As a child of a stay-at-home mom, she played school and knew she wanted to be a teacher and a mama. Working at daycares as soon as she was old enough affirmed her heart’s desires. She loved children and the idea of being surrounded by them for life. She set her career path at an early age, but her journey to the head of the classroom would not be easy.
Schumacher’s normal childhood was interrupted by a lupus diagnosis when she was 16. Many high school events that bookmark our memories are absent from hers, replaced with homebound lessons and half days in the classroom.
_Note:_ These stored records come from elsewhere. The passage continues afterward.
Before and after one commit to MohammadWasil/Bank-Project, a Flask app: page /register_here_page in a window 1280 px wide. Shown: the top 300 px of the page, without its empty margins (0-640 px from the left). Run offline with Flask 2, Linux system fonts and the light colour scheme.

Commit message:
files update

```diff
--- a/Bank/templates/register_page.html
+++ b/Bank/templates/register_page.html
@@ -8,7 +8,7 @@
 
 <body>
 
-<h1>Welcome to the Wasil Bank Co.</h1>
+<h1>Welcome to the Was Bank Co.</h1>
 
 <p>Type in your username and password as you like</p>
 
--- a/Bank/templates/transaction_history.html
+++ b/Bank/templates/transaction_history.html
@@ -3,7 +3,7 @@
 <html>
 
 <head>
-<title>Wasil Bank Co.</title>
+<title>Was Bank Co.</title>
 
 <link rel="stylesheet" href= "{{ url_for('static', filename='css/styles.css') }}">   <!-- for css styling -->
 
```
But what was not missing was the dream and desire to become a teacher.
Schumacher said, “After I was diagnosed, and I knew that it was more severe because it was affecting my organs, we sat down and talked about what the doctor said, and my parents told me, ‘You’re still going to be able to do what you want to do; you’re going to get through this. You might have to find a different way to do things, and it may not look like you thought, but you’re strong enough to do it. You’re going to find a way to become a teacher, and you’re going to find a way to have the things you want in your life.’ And they never let me feel sorry for myself.”
With the support of her parents and older sister, Schumacher pushed ahead through college and obtained the early education degree that opened the door to her teaching dream. It’s the door of Ralph Askins Elementary, and she has walked through it countless times in her 16 years as a pre-K teacher.
Schumacher’s life is filled with home and everything that makes Fayetteville home — students, staff, community, her family, and friends. It is especially filled with children to love and nurture, fulfilling her dream of becoming a mama.
“I always wanted to do the littles. Then, as I got a bit older and realized that I wouldn’t be able to have children, I got that mommy role a little bit. When you’re in pre-K, all learning gets to be fun. I think that’s what drew me to it, being able to nurture and have that kind of relationship with them. They’re just happy and love learning,” she said.
However, Schumacher became very sick during her first few years of teaching. Chemo was necessary to help her immune system get back on track, but she showed up for class through it.
“I came to work, and that always helps more than anything — having a purpose, coming in, and having that distraction,” she said. “It’s all about the kids because when they’re 4 and 5, they don’t really understand [you’re sick], so you can’t sit around and dwell on it. I think that was the biggest thing.”
Motherhood came in due time as a foster mom.
Schumacher said, “We had a little girl for two years. She was 3 when she came to us, and she was almost 6 when she had to go back home. That was very rewarding, but it was very hard when she left.”
She also spends quality time with her two nieces and nephews, fulfilling her love of children.
Despite the challenges of lupus and fibromyalgia, she looks forward to being there for her students. It’s all possible thanks to the support of her family, friends, co-workers, and her faith.
“I feel I’ve been able to do all these things because of my faith in God. Even at your darkest times, He can get you through anything,” Schumacher said. “I really try to look for the joy and blessings in everything. I’ve learned that from getting sick at such a young age. Even when it’s not good, there’s always good things around you. That, and finding something I love to do, has been a blessing.”
Schumacher is doing what she loves, where she loves to be. She’s home.
She said, “I’ve always felt very loved here. It’s a very loving community. Anytime I got sick, they were always there to help in any way they could. One of the people in pre-K was there when I started student teaching, and we’ve been teaching buddies since I got here. And she’s such a support. And I’ve had wonderful aides that have been such a support. One of the great things about pre-K is I have an aide with me. Because I get tired so easily and have many doctor’s appointments, it’s really nice to have people I know I can depend on who love me.”
While life may have turned out a little differently than she imagined, her eyes of faith see God has blessed, strengthened, and fulfilled her.
“I credit my parents for pushing me, for not letting me sit in my feelings or feel sorry for myself because I think that can be a real detriment. You can’t push through when you have that kind of attitude,” said Schumacher.
She is pushing through one day at a time, surrounded by her sweet students and the good she finds around her.
There’s no place like home. GN